The University would reserve the right to use the space when it is not in use by the Club, at nights, on weekends, during the summer and during semester breaks.

After discussion with University officials, we recommend the Club occupy the location on the third floor of the Johnson Center once occupied by George’s. This would include the kitchen, the open dining area and the space currently used as a Faculty Lounge.

Operating Hours

The Club would be open Monday through Thursday during the fall and spring semesters, offering continental breakfast, lunch and late afternoon bar service. Limited service might also be available on Fridays. The Club lounge would offer complimentary morning and afternoon coffee and tea to all faculty and administrators, members and non-members, with voluntary contributions requested of non-members.

Food and Beverage Service

The Club would contract with an outside vendor to provide the food and beverage service. After conversations with officials from the university and Sodexo, we anticipate that the contract would be with Sodexo under terms of the master contract already in place with the University. We anticipate that as part of the contractual agreement, Sodexo would assign one of its chefs to work directly with the Club’s Board of Directors and serve as full-time chef-manager of the food and beverage operation.

For a Club to be financially viable, we believe there would need to be 400 active members who, on average, eat one lunch a week at the Club during the fall and spring semesters, plus the occasional breakfast and late-afternoon drink at the bar. Our initial pro forma assumes that continental breakfast would cost $7 and the cost of lunch would range from $10 to $15, excluding wine and beer. For billing purposes, members may be required to keep a credit card on file with the club for payment of charges. There would be no tipping or cash transactions. To assure financial viability, the Board may decide it is necessary to require members to spend a minimum on food and beverage each semester.

Members would be allowed to bring guests to the club for meals or drinks, but no one guest will more than three times per semester.

The Club would be authorized to provide breakfast, lunch or cocktail service to groups of up to 25 people at the request of any member, who shall be present and responsible for payment.
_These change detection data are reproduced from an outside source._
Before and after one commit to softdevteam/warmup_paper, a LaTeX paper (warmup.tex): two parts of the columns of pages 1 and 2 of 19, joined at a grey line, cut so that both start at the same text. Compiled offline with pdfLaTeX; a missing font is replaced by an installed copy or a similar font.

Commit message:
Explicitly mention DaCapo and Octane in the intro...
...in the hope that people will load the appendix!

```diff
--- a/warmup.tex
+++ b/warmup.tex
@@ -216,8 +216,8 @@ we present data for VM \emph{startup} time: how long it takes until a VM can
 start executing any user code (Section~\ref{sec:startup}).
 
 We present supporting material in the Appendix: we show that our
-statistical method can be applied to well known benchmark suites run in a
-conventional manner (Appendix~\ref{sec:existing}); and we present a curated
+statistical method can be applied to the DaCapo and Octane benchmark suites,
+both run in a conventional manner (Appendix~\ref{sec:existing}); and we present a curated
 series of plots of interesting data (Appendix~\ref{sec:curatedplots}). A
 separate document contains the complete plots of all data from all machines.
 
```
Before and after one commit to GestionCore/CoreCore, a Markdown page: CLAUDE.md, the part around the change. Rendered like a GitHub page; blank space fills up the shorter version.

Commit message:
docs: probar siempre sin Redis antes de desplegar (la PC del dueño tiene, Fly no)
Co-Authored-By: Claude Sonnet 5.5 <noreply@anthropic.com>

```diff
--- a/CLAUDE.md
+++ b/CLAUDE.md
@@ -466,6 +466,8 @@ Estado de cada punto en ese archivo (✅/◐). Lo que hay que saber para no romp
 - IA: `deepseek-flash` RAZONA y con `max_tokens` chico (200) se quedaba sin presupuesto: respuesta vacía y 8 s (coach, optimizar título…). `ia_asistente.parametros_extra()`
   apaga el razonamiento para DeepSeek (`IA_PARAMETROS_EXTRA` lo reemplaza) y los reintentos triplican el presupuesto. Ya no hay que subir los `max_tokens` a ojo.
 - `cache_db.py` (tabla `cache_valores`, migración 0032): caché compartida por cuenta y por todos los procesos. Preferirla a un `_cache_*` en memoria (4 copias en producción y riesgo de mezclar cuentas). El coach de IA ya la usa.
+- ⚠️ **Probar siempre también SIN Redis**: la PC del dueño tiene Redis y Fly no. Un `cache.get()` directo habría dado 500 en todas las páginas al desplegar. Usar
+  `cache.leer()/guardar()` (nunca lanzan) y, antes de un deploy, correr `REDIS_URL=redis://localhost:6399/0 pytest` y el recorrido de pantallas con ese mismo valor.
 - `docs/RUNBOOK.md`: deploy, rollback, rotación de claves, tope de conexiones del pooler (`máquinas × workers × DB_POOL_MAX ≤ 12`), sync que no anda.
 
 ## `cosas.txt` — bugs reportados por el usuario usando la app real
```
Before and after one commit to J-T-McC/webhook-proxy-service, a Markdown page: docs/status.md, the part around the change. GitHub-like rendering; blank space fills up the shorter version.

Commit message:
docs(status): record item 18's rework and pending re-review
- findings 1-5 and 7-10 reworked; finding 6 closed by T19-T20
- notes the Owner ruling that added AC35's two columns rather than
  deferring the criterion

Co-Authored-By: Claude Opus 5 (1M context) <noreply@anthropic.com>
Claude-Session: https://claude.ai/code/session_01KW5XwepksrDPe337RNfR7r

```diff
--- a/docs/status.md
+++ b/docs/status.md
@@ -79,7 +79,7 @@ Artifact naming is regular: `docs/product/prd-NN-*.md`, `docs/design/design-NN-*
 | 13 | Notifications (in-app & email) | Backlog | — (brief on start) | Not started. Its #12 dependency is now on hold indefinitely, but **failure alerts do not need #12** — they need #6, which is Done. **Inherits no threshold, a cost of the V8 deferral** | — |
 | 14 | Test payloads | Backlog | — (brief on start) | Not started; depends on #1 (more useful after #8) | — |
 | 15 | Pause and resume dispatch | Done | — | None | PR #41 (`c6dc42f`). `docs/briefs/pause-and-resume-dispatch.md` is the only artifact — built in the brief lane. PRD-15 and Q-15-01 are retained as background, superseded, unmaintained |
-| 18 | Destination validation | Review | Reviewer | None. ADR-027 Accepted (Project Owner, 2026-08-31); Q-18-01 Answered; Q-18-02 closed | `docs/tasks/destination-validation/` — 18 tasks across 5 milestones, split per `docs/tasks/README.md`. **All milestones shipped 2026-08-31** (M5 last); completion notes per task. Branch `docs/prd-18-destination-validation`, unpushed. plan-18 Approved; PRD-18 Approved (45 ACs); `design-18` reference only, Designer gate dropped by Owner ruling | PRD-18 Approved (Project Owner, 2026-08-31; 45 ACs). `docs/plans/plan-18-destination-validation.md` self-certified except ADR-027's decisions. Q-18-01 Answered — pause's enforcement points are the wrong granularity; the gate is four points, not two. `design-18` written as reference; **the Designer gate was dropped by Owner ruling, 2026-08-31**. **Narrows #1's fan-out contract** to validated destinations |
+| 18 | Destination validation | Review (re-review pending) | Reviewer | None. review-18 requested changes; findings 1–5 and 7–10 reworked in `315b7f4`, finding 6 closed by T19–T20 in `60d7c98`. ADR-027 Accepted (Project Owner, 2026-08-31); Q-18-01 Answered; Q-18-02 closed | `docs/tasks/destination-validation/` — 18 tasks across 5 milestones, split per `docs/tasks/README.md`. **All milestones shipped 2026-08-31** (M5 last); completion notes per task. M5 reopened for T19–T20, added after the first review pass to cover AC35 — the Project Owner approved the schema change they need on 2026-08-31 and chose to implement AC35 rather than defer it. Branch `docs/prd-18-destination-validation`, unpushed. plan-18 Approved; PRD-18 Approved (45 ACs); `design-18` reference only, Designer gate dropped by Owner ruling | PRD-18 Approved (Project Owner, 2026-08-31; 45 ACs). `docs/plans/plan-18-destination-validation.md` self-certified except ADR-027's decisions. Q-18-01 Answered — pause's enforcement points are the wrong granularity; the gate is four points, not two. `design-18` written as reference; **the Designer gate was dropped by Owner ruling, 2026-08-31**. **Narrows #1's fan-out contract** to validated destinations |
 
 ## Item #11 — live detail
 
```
Such special events shall not be allowed to disrupt the regular food and beverage service.

The Club would be responsible for any operating losses from the food and beverage service, with any losses covered by Reserve Account.

Rutledge Dennis                     Steven Pearlstein                     Joseph Scimecca